### Task inputs

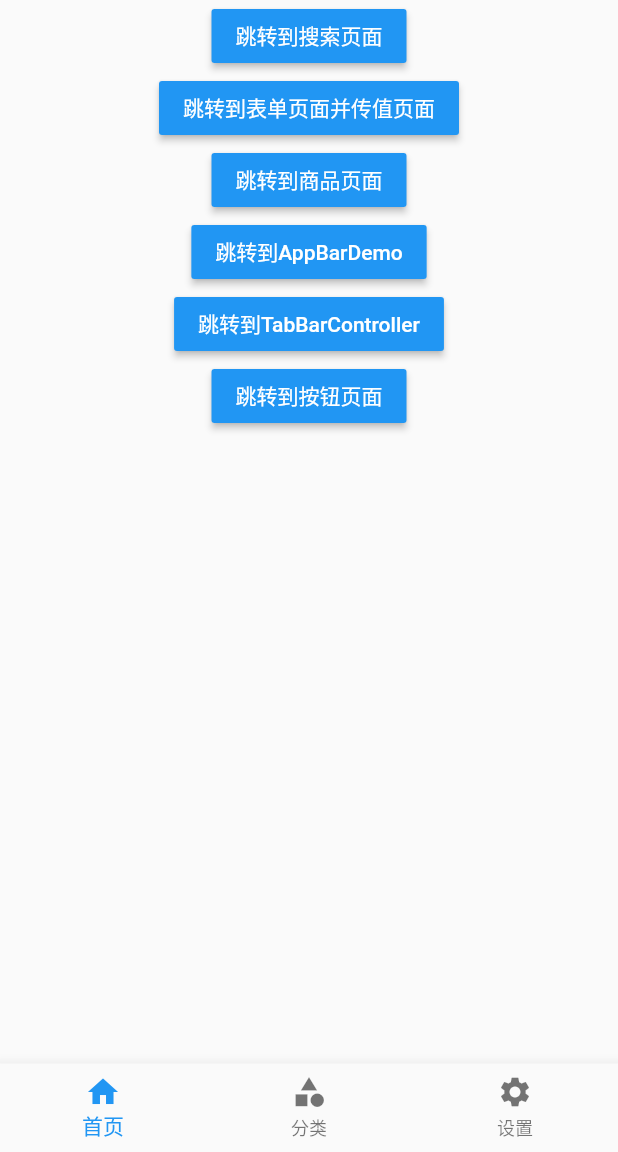
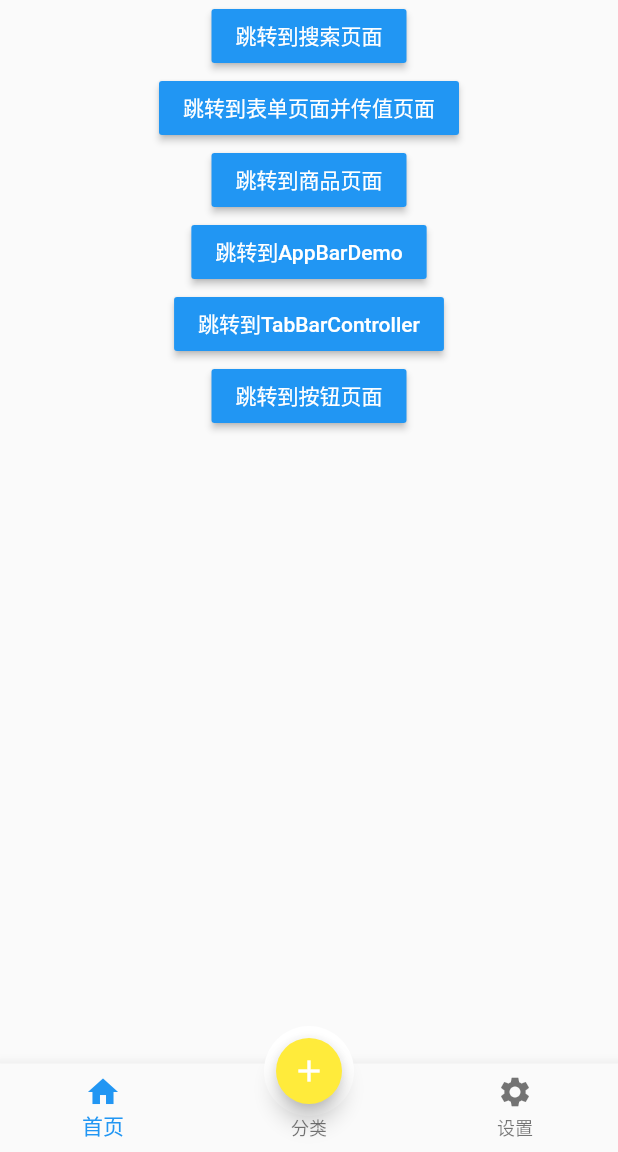
Before and after one commit to HitaoLin/flutter_learning, a Flutter app: the screen it shows after launch, on a phone screen of 412 x 824 dp, the part 84-1236 px from its top. Run offline on Flutter 3.47's test engine with Material 2 defaults, Android fonts, the phone set to English and light mode, and no system bars.

Commit message:
version 0.0.4 FloatingActionButton实现闲鱼App底部凸起按钮

```diff
--- a/lib/pages/Tabs.dart
+++ b/lib/pages/Tabs.dart
@@ -1,6 +1,6 @@
 import 'package:flutter/material.dart';
 import 'package:flutter/material.dart';
-import 'package:flutter/material.dart' ;
+import 'package:flutter/material.dart';
 import 'tabs/Home.dart';
 import 'tabs/Category.dart';
 import 'tabs/Setting.dart';
@@ -42,6 +42,24 @@ class _TabState extends State<Tabs> {
         ),
       ),
       body: this._pageList[this._currentIndex],
+      floatingActionButton: Container(
+        width: 60,
+        height: 60,
+        decoration: BoxDecoration(
+            borderRadius: BorderRadius.circular(40), color: Colors.white),
+        margin: EdgeInsets.only(top: 10),
+        padding: EdgeInsets.all(8),
+        child: FloatingActionButton(
+          child: Icon(Icons.add),
+          backgroundColor: this._currentIndex == 1 ? Colors.blue : Colors.yellow,
+          onPressed: () {
+            setState(() {
+              this._currentIndex = 1;
+            });
+          },
+        ),
+      ),
+      floatingActionButtonLocation: FloatingActionButtonLocation.centerDocked,
       bottomNavigationBar: BottomNavigationBar(
         currentIndex: this._currentIndex,
         //配置对应的索引值
@@ -119,10 +137,10 @@ class _TabState extends State<Tabs> {
                 child: Icon(Icons.people),
               ),
               title: Text('用户中心'),
-              onTap: (){
-              Navigator.of(context).pop();//隐藏侧边栏
-              Navigator.pushNamed(context, '/user');
-            },
+              onTap: () {
+                Navigator.of(context).pop(); //隐藏侧边栏
+                Navigator.pushNamed(context, '/user');
+              },
             ),
             Divider(),
             ListTile(
```
Also changed, not shown: lib/Button.dart (+7 -0 lines).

### Work to be completed
Output every line above exactly as it stands, and drop any picture.

### Response
Before and after one commit to HitaoLin/flutter_learning, a Flutter app: the screen it shows after launch, on a phone screen of 412 x 824 dp, the part 84-1236 px from its top. Run offline on Flutter 3.47's test engine with Material 2 defaults, Android fonts, the phone set to English and light mode, and no system bars.

Commit message:
version 0.0.4 FloatingActionButton实现闲鱼App底部凸起按钮

```diff
--- a/lib/pages/Tabs.dart
+++ b/lib/pages/Tabs.dart
@@ -1,6 +1,6 @@
 import 'package:flutter/material.dart';
 import 'package:flutter/material.dart';
-import 'package:flutter/material.dart' ;
+import 'package:flutter/material.dart';
 import 'tabs/Home.dart';
 import 'tabs/Category.dart';
 import 'tabs/Setting.dart';
@@ -42,6 +42,24 @@ class _TabState extends State<Tabs> {
         ),
       ),
       body: this._pageList[this._currentIndex],
+      floatingActionButton: Container(
+        width: 60,
+        height: 60,
+        decoration: BoxDecoration(
+            borderRadius: BorderRadius.circular(40), color: Colors.white),
+        margin: EdgeInsets.only(top: 10),
+        padding: EdgeInsets.all(8),
+        child: FloatingActionButton(
+          child: Icon(Icons.add),
+          backgroundColor: this._currentIndex == 1 ? Colors.blue : Colors.yellow,
+          onPressed: () {
+            setState(() {
+              this._currentIndex = 1;
+            });
+          },
+        ),
+      ),
+      floatingActionButtonLocation: FloatingActionButtonLocation.centerDocked,
       bottomNavigationBar: BottomNavigationBar(
         currentIndex: this._currentIndex,
         //配置对应的索引值
@@ -119,10 +137,10 @@ class _TabState extends State<Tabs> {
                 child: Icon(Icons.people),
               ),
               title: Text('用户中心'),
-              onTap: (){
-              Navigator.of(context).pop();//隐藏侧边栏
-              Navigator.pushNamed(context, '/user');
-            },
+              onTap: () {
+                Navigator.of(context).pop(); //隐藏侧边栏
+                Navigator.pushNamed(context, '/user');
+              },
             ),
             Divider(),
             ListTile(
```
Also changed, not shown: lib/Button.dart (+7 -0 lines).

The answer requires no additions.